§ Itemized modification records
'''
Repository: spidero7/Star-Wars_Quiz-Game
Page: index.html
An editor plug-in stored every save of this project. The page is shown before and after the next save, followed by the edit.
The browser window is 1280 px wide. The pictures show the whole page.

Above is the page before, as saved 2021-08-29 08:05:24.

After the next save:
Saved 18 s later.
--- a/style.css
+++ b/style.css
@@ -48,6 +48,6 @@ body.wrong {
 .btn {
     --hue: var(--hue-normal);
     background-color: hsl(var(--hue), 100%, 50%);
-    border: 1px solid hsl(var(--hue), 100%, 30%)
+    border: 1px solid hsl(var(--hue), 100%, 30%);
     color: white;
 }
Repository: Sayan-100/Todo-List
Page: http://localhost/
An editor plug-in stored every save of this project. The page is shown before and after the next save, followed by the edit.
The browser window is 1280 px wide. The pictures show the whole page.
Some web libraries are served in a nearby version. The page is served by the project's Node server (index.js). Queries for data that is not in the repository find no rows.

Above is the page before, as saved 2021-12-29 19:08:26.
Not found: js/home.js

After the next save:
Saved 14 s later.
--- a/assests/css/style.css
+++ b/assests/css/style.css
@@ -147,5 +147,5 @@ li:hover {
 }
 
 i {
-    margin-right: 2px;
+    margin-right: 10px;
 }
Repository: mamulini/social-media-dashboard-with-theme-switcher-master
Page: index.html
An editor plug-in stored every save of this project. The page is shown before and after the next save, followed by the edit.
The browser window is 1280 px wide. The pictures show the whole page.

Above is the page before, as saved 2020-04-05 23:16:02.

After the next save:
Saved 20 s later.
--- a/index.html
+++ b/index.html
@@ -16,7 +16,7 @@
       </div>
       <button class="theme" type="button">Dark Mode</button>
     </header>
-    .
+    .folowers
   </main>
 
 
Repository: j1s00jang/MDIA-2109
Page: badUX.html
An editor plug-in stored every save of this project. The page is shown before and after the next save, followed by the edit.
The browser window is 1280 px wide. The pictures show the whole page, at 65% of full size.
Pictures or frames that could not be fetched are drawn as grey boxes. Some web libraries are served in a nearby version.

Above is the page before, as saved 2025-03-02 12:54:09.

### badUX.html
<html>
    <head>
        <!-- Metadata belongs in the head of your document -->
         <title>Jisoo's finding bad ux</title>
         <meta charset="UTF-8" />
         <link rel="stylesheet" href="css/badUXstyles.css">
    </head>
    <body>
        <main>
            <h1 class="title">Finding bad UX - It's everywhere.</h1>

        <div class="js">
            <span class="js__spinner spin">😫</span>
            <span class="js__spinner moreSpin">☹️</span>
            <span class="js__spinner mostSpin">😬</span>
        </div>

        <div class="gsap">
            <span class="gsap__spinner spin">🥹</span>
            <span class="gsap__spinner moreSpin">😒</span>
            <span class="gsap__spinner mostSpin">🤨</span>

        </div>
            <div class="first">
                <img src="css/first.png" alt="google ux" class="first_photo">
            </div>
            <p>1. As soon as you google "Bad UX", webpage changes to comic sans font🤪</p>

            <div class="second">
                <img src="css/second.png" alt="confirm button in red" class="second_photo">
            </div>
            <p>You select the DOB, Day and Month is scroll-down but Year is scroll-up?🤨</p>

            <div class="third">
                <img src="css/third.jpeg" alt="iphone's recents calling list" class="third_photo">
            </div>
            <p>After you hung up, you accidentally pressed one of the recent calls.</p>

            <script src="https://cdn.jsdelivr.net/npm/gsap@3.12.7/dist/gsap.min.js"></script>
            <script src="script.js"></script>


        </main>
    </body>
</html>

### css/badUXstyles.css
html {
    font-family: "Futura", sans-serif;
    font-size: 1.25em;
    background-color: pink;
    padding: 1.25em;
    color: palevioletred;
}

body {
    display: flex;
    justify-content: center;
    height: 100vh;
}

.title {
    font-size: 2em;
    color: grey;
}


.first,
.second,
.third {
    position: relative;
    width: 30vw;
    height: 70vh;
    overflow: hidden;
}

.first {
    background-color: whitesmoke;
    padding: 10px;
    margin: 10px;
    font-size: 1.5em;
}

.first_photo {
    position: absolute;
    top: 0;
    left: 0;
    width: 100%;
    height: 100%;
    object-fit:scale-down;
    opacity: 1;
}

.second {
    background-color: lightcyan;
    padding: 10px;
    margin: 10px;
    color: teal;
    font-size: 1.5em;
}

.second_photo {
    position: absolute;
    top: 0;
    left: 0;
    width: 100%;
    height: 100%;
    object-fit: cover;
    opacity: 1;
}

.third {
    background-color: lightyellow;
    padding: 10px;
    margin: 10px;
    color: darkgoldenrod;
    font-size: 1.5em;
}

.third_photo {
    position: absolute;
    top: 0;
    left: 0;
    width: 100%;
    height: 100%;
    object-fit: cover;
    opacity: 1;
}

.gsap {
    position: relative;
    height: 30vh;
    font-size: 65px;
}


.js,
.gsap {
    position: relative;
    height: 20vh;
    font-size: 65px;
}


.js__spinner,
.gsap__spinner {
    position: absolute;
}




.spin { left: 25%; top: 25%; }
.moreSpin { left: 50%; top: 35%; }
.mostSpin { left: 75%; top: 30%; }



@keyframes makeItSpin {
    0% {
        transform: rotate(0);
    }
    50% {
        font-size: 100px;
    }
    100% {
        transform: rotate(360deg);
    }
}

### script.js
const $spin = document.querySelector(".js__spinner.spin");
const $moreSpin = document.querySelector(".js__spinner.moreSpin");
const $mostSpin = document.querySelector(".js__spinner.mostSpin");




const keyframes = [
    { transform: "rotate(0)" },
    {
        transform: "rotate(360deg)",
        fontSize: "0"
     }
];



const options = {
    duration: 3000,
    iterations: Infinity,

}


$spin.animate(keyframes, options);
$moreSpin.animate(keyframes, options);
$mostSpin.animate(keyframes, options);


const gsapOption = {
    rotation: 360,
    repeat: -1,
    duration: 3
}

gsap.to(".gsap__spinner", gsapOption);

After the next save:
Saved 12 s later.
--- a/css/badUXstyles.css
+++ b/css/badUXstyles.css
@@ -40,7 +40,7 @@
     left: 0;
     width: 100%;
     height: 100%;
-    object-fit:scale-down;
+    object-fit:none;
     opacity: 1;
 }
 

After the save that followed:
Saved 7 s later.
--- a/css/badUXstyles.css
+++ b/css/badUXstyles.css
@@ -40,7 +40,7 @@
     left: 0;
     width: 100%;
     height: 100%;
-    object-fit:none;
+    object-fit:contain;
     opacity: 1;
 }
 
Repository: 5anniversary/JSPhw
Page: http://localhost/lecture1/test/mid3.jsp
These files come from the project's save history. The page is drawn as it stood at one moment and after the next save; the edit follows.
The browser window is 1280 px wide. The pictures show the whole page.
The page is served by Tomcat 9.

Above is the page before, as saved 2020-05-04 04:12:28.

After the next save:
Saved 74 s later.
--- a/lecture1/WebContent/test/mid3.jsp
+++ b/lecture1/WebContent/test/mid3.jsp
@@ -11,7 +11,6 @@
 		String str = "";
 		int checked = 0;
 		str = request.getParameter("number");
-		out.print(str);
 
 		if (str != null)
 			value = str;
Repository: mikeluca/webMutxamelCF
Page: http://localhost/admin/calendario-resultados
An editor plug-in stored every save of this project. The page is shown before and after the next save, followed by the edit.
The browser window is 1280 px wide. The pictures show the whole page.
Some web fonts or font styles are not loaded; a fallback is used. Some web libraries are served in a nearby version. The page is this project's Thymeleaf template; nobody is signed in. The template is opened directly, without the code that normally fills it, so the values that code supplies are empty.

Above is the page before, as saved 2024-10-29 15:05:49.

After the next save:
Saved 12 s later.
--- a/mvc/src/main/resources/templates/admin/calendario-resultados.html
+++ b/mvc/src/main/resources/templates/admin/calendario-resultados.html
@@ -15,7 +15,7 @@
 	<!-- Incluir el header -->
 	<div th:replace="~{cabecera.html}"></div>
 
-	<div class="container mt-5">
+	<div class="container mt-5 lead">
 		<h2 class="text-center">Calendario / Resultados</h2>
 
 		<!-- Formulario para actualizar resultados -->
'''
§ Activity
Work out how many lines of the data include the word "object", and write that number alone.

§ Task result
7